I have no excuses. If they do not choose me now, it will not be because I wasn't ready. It will be because I just do not fit their bill. And as shot-down as I may feel, I can accept it. I even have some backup plans.
My fingers are crossed that I won't have to use them.
Monday, January 17, 2011
Dr. King was born on January 15, 1929. He is most remembered for his nonviolent activism in the civil rights movement, but also spent the last years of his life in opposition to the Vietnam War and working to end poverty. His "I Have a Dream" speech is a legacy, and a testament to his stellar oratory skills. He has received the Congressional Gold Medal, the Presidential Medal of Freedom and the Nobel Peace Prize.

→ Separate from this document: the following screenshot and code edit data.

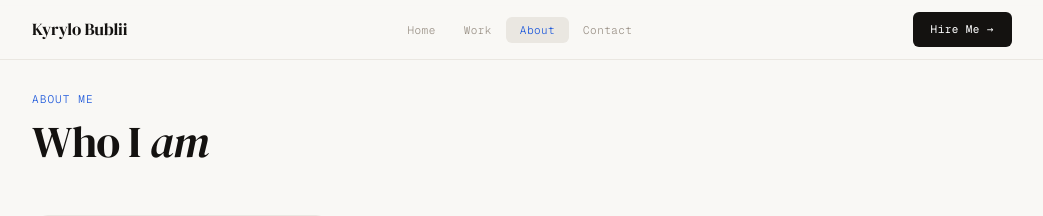
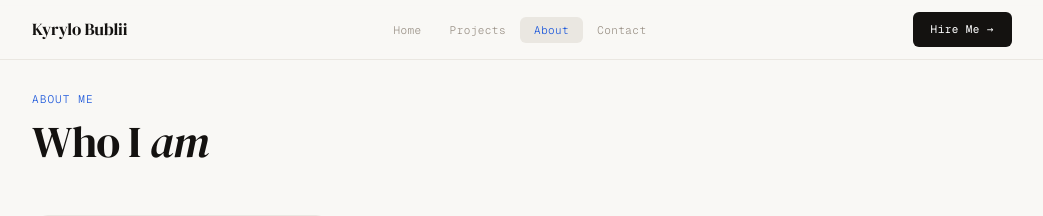
Before and after one commit to KyryloBublii/digital-cv, a Flask app: page /about in a window 1280 px wide. Shown: the top 216 px of the page, without its empty margins (118-1161 px from the left). Run offline with Flask 3, Linux system fonts and the light colour scheme; data that the repository does not hold is empty.

Commit message:
fix: rename Work to Projects in navbar
Co-Authored-By: Claude Sonnet 4.6 <noreply@anthropic.com>

```diff
--- a/templates/base.html
+++ b/templates/base.html
@@ -27,7 +27,7 @@
     <a href="{{ url_for('index') }}" class="nav-logo">Kyrylo Bublii</a>
     <ul class="nav-links">
       <li><a href="{{ url_for('index') }}"    {% if active_page == 'home'     %}class="active"{% endif %}>Home</a></li>
-      <li><a href="{{ url_for('projects') }}" {% if active_page == 'projects' %}class="active"{% endif %}>Work</a></li>
+      <li><a href="{{ url_for('projects') }}" {% if active_page == 'projects' %}class="active"{% endif %}>Projects</a></li>
       <li><a href="{{ url_for('about') }}"    {% if active_page == 'about'    %}class="active"{% endif %}>About</a></li>
       <li><a href="{{ url_for('contact') }}"  {% if active_page == 'contact'  %}class="active"{% endif %}>Contact</a></li>
     </ul>
```
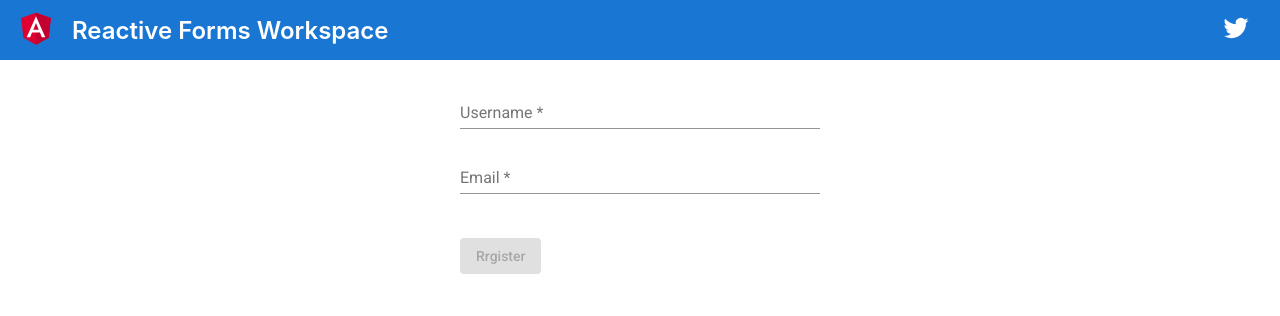
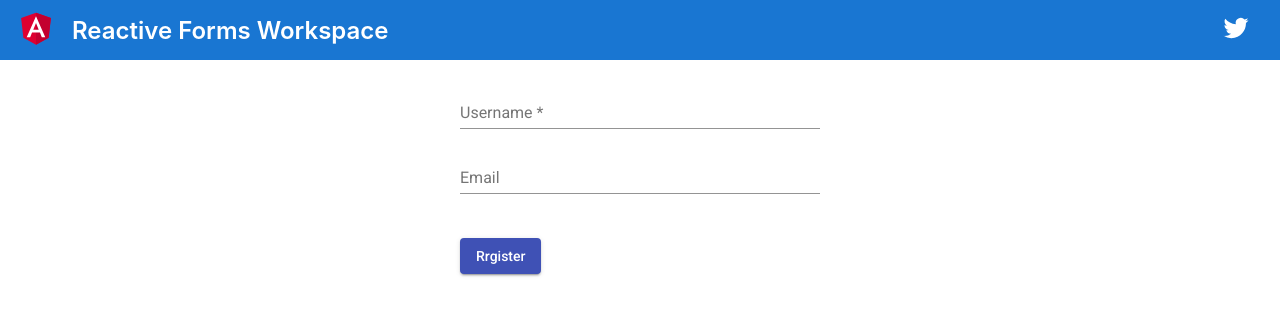
Before and after one commit to pacoita/angular-workspace, an Angular app: page / in a window 1280 px wide. Shown: the top 316 px of the page. Built offline with nearby package versions, Linux system fonts and the light colour scheme.

Commit message:
added code for base form

```diff
--- a/src/app/app.component.html
+++ b/src/app/app.component.html
@@ -65,8 +65,7 @@
       <div class="form-buttons">
         <button mat-raised-button
           color="primary"
-          type="submit"
-          [disabled]="!registrationForm?.valid">
+          type="submit">
           Rrgister
         </button>
       </div>
--- a/src/app/app.component.ts
+++ b/src/app/app.component.ts
@@ -21,11 +21,13 @@ export class AppComponent implements OnInit {
   ngOnInit(): void {
     this.registrationForm = this.fb.group({
       username: ['', Validators.required],
-      email: ['', Validators.required]
+      email: ''
     });
   }
 
   register() {
-    console.log(this, this.registrationForm.value);
+    if (this.registrationForm.valid) {
+      console.log(this, this.registrationForm.value);
+    }
   }
 }
```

On the third Monday in January, U.S. government employees, bankers and most schoolchildren are given the day off, ostensibly to reflect upon King's lifetime accomplishments and aspirations. But are we living his dream? Are we even working towards it?
I can hear the protest now: "But we have a black president! That proves we're moving forward."
All you have to do is walk through the hallways of some of the highest need schools in our country to realize that segregation is not a thing of the past. All you have to do is talk to the teachers or read the first chapter of Jonathan Kozol's Savage Inequalities. Look at the numbers, the statistics. Read the literature.
Today I challenge everyone to learn a little bit more about the dream, how far we are from achieving it and what each individual can do to make it a reality. I challenge you to truly observe the holiday. And when you do that, I thank you for being a part of history, and for being a part of a better future.
Sunday, January 9, 2011
I am nervous. I am nervous about the lesson that they want me to complete in only 5 minutes. I am afraid they won't realize that I'm perfect for the job. Because I know I am. But I'm nervous anyways.
And then there's the nervousness that shouldn't come till later. The uneasiness that is the tiny little voices asking, "Can you really do it?" and "Are you sure this is what you want?" and "Why would you move across the country again?" But I silence most of those by saying, "Yes," and "Of course," and "Why not?"
I sit here in this inspiring apartment in Brooklyn. I have been lent this extremely comfortable bed in this particularly well-decorated room. I look around, I look out the window. I wonder what the people who walk on the street below are thinking. I wonder what I will eat for breakfast. I wonder how I will ever plan the lesson that I want to teach on why the earth experiences seasons. (The answer is axial tilt.)
I realize it's far past midnight. I hear one of my hosts awake, pfaffing in the kitchen. I hear her clear her throat, in the same way that my friend whom I reconnected with earlier today clears hers. I should sleep. Tomorrow I will plan and practice my lesson.
I love the way this comforter feels. I love the warmth of this place. I love the soft rumble of the train as it passes by. And I am loving all the options in front of me right now.